#### Given information ####

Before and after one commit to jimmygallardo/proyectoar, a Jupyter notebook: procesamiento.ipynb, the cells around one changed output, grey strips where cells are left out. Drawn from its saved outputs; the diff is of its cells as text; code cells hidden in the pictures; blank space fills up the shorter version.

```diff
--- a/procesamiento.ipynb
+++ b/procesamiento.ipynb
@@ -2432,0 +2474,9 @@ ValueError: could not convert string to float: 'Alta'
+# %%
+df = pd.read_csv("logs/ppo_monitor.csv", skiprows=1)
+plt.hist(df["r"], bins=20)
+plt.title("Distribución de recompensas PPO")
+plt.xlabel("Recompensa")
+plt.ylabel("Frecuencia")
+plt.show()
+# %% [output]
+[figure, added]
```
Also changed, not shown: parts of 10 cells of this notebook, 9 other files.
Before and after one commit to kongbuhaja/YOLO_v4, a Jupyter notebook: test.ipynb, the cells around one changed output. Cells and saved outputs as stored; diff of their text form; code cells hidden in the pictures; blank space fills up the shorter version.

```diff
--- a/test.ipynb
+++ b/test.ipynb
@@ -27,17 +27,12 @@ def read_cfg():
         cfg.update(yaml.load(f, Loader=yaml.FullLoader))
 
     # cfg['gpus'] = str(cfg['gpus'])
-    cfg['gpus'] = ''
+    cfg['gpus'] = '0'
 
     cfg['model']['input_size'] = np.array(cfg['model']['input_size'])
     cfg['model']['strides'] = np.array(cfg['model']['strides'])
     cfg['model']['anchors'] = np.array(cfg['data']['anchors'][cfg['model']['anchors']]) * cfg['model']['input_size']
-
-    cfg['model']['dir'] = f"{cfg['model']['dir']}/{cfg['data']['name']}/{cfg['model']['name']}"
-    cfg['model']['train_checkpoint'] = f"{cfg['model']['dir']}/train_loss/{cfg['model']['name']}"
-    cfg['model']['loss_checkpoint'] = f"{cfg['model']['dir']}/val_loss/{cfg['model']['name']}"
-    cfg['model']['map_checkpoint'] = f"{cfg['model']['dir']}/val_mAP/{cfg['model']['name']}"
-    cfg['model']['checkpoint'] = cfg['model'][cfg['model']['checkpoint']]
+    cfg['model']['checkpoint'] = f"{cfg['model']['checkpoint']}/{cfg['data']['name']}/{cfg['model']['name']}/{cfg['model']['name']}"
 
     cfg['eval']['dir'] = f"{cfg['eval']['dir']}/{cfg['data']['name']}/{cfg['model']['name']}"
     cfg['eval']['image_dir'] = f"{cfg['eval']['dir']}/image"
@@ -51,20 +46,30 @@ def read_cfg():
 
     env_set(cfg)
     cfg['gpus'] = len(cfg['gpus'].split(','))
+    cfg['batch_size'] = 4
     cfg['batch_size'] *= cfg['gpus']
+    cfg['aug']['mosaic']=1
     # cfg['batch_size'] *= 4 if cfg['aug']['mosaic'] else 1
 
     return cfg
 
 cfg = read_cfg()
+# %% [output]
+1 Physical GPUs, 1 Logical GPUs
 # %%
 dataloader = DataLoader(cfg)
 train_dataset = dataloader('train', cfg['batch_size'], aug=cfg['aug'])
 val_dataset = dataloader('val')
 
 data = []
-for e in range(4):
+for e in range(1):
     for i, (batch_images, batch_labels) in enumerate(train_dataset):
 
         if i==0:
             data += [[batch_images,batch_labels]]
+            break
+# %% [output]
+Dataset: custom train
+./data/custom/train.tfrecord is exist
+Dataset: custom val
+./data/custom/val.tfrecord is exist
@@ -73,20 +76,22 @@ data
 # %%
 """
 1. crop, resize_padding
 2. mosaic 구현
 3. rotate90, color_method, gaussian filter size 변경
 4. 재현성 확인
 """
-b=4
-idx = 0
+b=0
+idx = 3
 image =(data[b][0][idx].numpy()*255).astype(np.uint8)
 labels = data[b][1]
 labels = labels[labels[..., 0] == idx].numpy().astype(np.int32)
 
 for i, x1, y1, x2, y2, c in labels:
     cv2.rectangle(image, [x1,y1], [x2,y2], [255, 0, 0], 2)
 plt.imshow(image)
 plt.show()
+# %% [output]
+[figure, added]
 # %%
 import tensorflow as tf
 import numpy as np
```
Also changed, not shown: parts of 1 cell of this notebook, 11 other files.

####

### Instructions for the task
Copy the whole listing above once more, character for character.

### Expected answer
Before and after one commit to jimmygallardo/proyectoar, a Jupyter notebook: procesamiento.ipynb, the cells around one changed output, grey strips where cells are left out. Drawn from its saved outputs; the diff is of its cells as text; code cells hidden in the pictures; blank space fills up the shorter version.

```diff
--- a/procesamiento.ipynb
+++ b/procesamiento.ipynb
@@ -2432,0 +2474,9 @@ ValueError: could not convert string to float: 'Alta'
+# %%
+df = pd.read_csv("logs/ppo_monitor.csv", skiprows=1)
+plt.hist(df["r"], bins=20)
+plt.title("Distribución de recompensas PPO")
+plt.xlabel("Recompensa")
+plt.ylabel("Frecuencia")
+plt.show()
+# %% [output]
+[figure, added]
```
Also changed, not shown: parts of 10 cells of this notebook, 9 other files.
Before and after one commit to kongbuhaja/YOLO_v4, a Jupyter notebook: test.ipynb, the cells around one changed output. Cells and saved outputs as stored; diff of their text form; code cells hidden in the pictures; blank space fills up the shorter version.

```diff
--- a/test.ipynb
+++ b/test.ipynb
@@ -27,17 +27,12 @@ def read_cfg():
         cfg.update(yaml.load(f, Loader=yaml.FullLoader))
 
     # cfg['gpus'] = str(cfg['gpus'])
-    cfg['gpus'] = ''
+    cfg['gpus'] = '0'
 
     cfg['model']['input_size'] = np.array(cfg['model']['input_size'])
     cfg['model']['strides'] = np.array(cfg['model']['strides'])
     cfg['model']['anchors'] = np.array(cfg['data']['anchors'][cfg['model']['anchors']]) * cfg['model']['input_size']
-
-    cfg['model']['dir'] = f"{cfg['model']['dir']}/{cfg['data']['name']}/{cfg['model']['name']}"
-    cfg['model']['train_checkpoint'] = f"{cfg['model']['dir']}/train_loss/{cfg['model']['name']}"
-    cfg['model']['loss_checkpoint'] = f"{cfg['model']['dir']}/val_loss/{cfg['model']['name']}"
-    cfg['model']['map_checkpoint'] = f"{cfg['model']['dir']}/val_mAP/{cfg['model']['name']}"
-    cfg['model']['checkpoint'] = cfg['model'][cfg['model']['checkpoint']]
+    cfg['model']['checkpoint'] = f"{cfg['model']['checkpoint']}/{cfg['data']['name']}/{cfg['model']['name']}/{cfg['model']['name']}"
 
     cfg['eval']['dir'] = f"{cfg['eval']['dir']}/{cfg['data']['name']}/{cfg['model']['name']}"
     cfg['eval']['image_dir'] = f"{cfg['eval']['dir']}/image"
@@ -51,20 +46,30 @@ def read_cfg():
 
     env_set(cfg)
     cfg['gpus'] = len(cfg['gpus'].split(','))
+    cfg['batch_size'] = 4
     cfg['batch_size'] *= cfg['gpus']
+    cfg['aug']['mosaic']=1
     # cfg['batch_size'] *= 4 if cfg['aug']['mosaic'] else 1
 
     return cfg
 
 cfg = read_cfg()
+# %% [output]
+1 Physical GPUs, 1 Logical GPUs
 # %%
 dataloader = DataLoader(cfg)
 train_dataset = dataloader('train', cfg['batch_size'], aug=cfg['aug'])
 val_dataset = dataloader('val')
 
 data = []
-for e in range(4):
+for e in range(1):
     for i, (batch_images, batch_labels) in enumerate(train_dataset):
 
         if i==0:
             data += [[batch_images,batch_labels]]
+            break
+# %% [output]
+Dataset: custom train
+./data/custom/train.tfrecord is exist
+Dataset: custom val
+./data/custom/val.tfrecord is exist
@@ -73,20 +76,22 @@ data
 # %%
 """
 1. crop, resize_padding
 2. mosaic 구현
 3. rotate90, color_method, gaussian filter size 변경
 4. 재현성 확인
 """
-b=4
-idx = 0
+b=0
+idx = 3
 image =(data[b][0][idx].numpy()*255).astype(np.uint8)
 labels = data[b][1]
 labels = labels[labels[..., 0] == idx].numpy().astype(np.int32)
 
 for i, x1, y1, x2, y2, c in labels:
     cv2.rectangle(image, [x1,y1], [x2,y2], [255, 0, 0], 2)
 plt.imshow(image)
 plt.show()
+# %% [output]
+[figure, added]
 # %%
 import tensorflow as tf
 import numpy as np
```
Also changed, not shown: parts of 1 cell of this notebook, 11 other files.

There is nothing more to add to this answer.